- **Requirement**
Listed below are entries; give the number of lines among them that include "manifest", and only that number.

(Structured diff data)
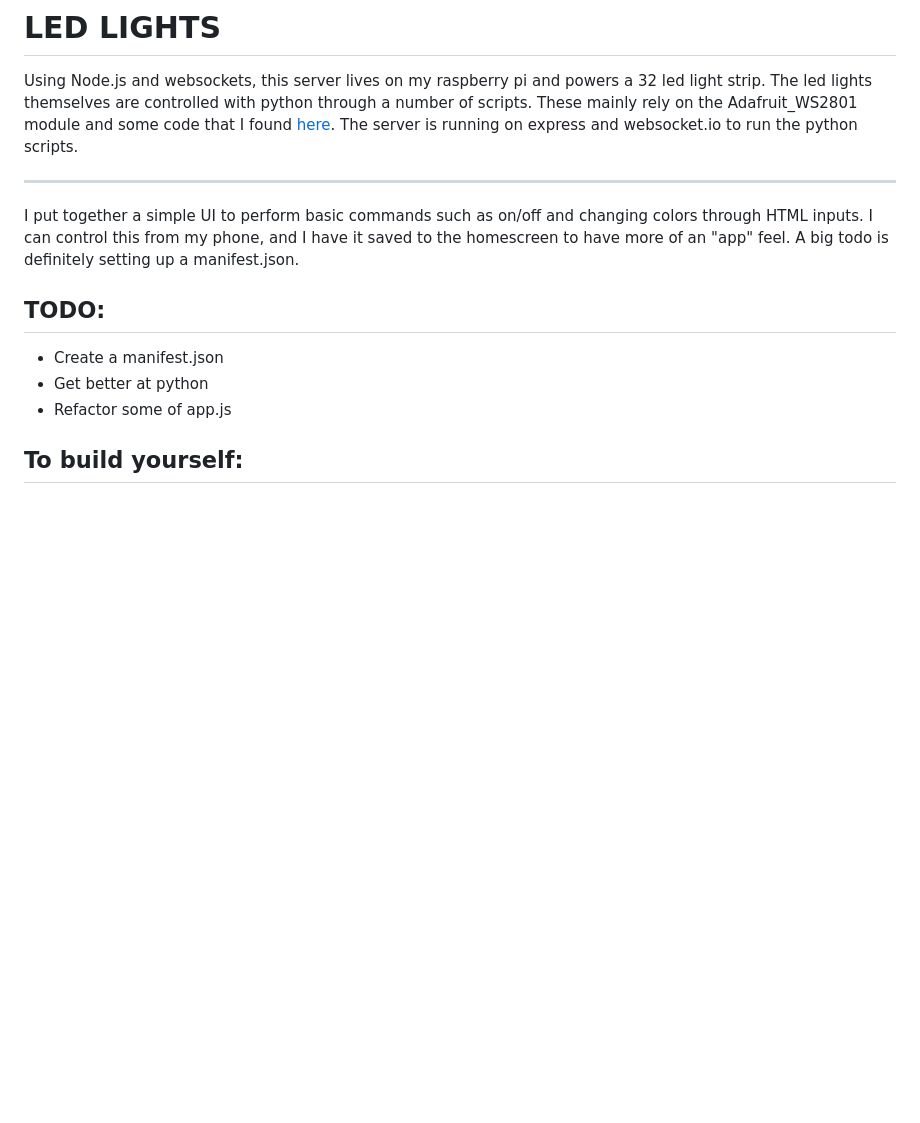
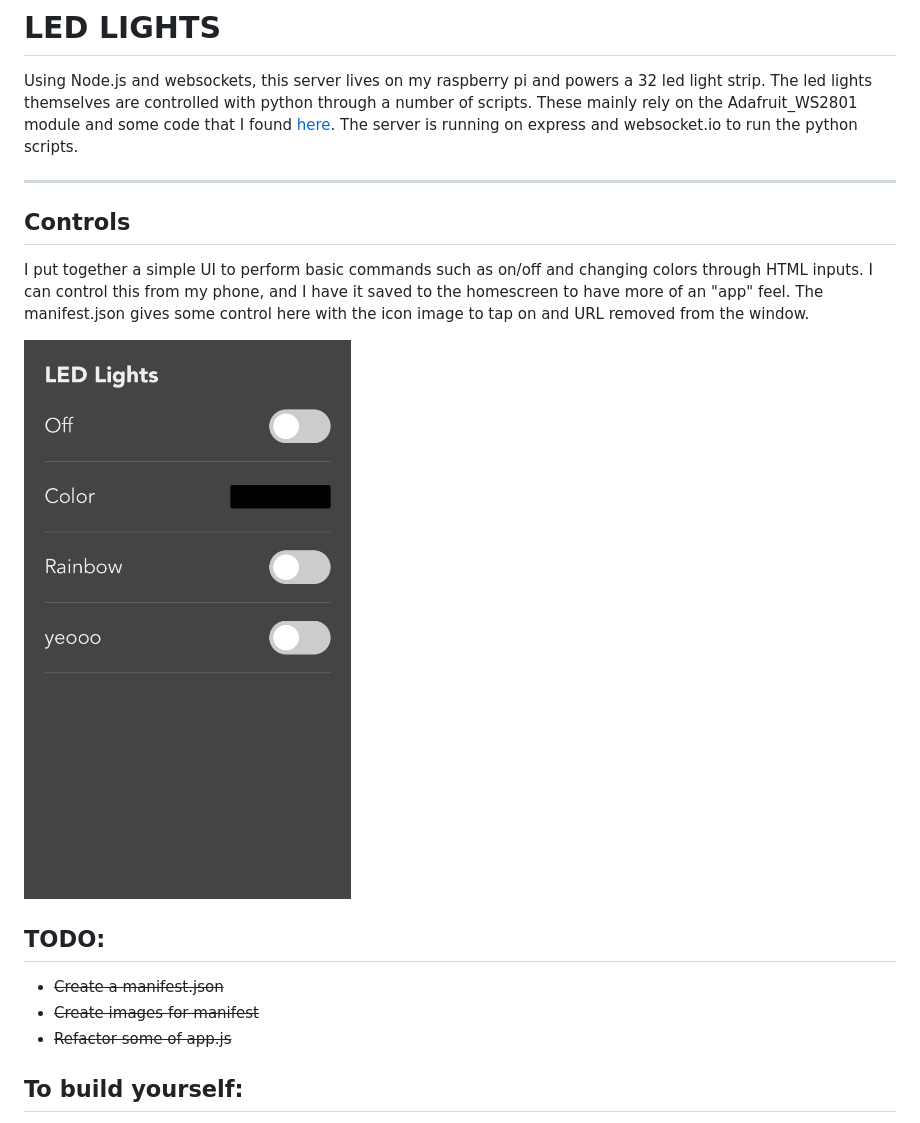
Before and after one commit to DCU4/led-lights, a Markdown page: readme.md, the part around the change. Rendered like a GitHub page; pictures changed too: public/controls-ux.png (added); blank space fills up the shorter version.

```diff
--- a/readme.md
+++ b/readme.md
@@ -4,13 +4,16 @@ Using Node.js and websockets, this server lives on my raspberry pi and powers a
 
 ---
 
-I put together a simple UI to perform basic commands such as on/off and changing colors through HTML inputs. I can control this from my phone, and I have it saved to the homescreen to have more of an "app" feel. A big todo is definitely setting up a manifest.json.
+## Controls
 
+I put together a simple UI to perform basic commands such as on/off and changing colors through HTML inputs. I can control this from my phone, and I have it saved to the homescreen to have more of an "app" feel. The manifest.json gives some control here with the icon image to tap on and URL removed from the window.
+
+![Image of LED light control UX](/public/controls-ux.png "LED light control UX")
 
 ## TODO:
- - Create a manifest.json
- - Get better at python
- - Refactor some of app.js
+ - ~~Create a manifest.json~~
+ - ~~Create images for manifest~~
+ - ~~Refactor some of app.js~~
 
 
 ## To build yourself:
```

- **Your solution**
5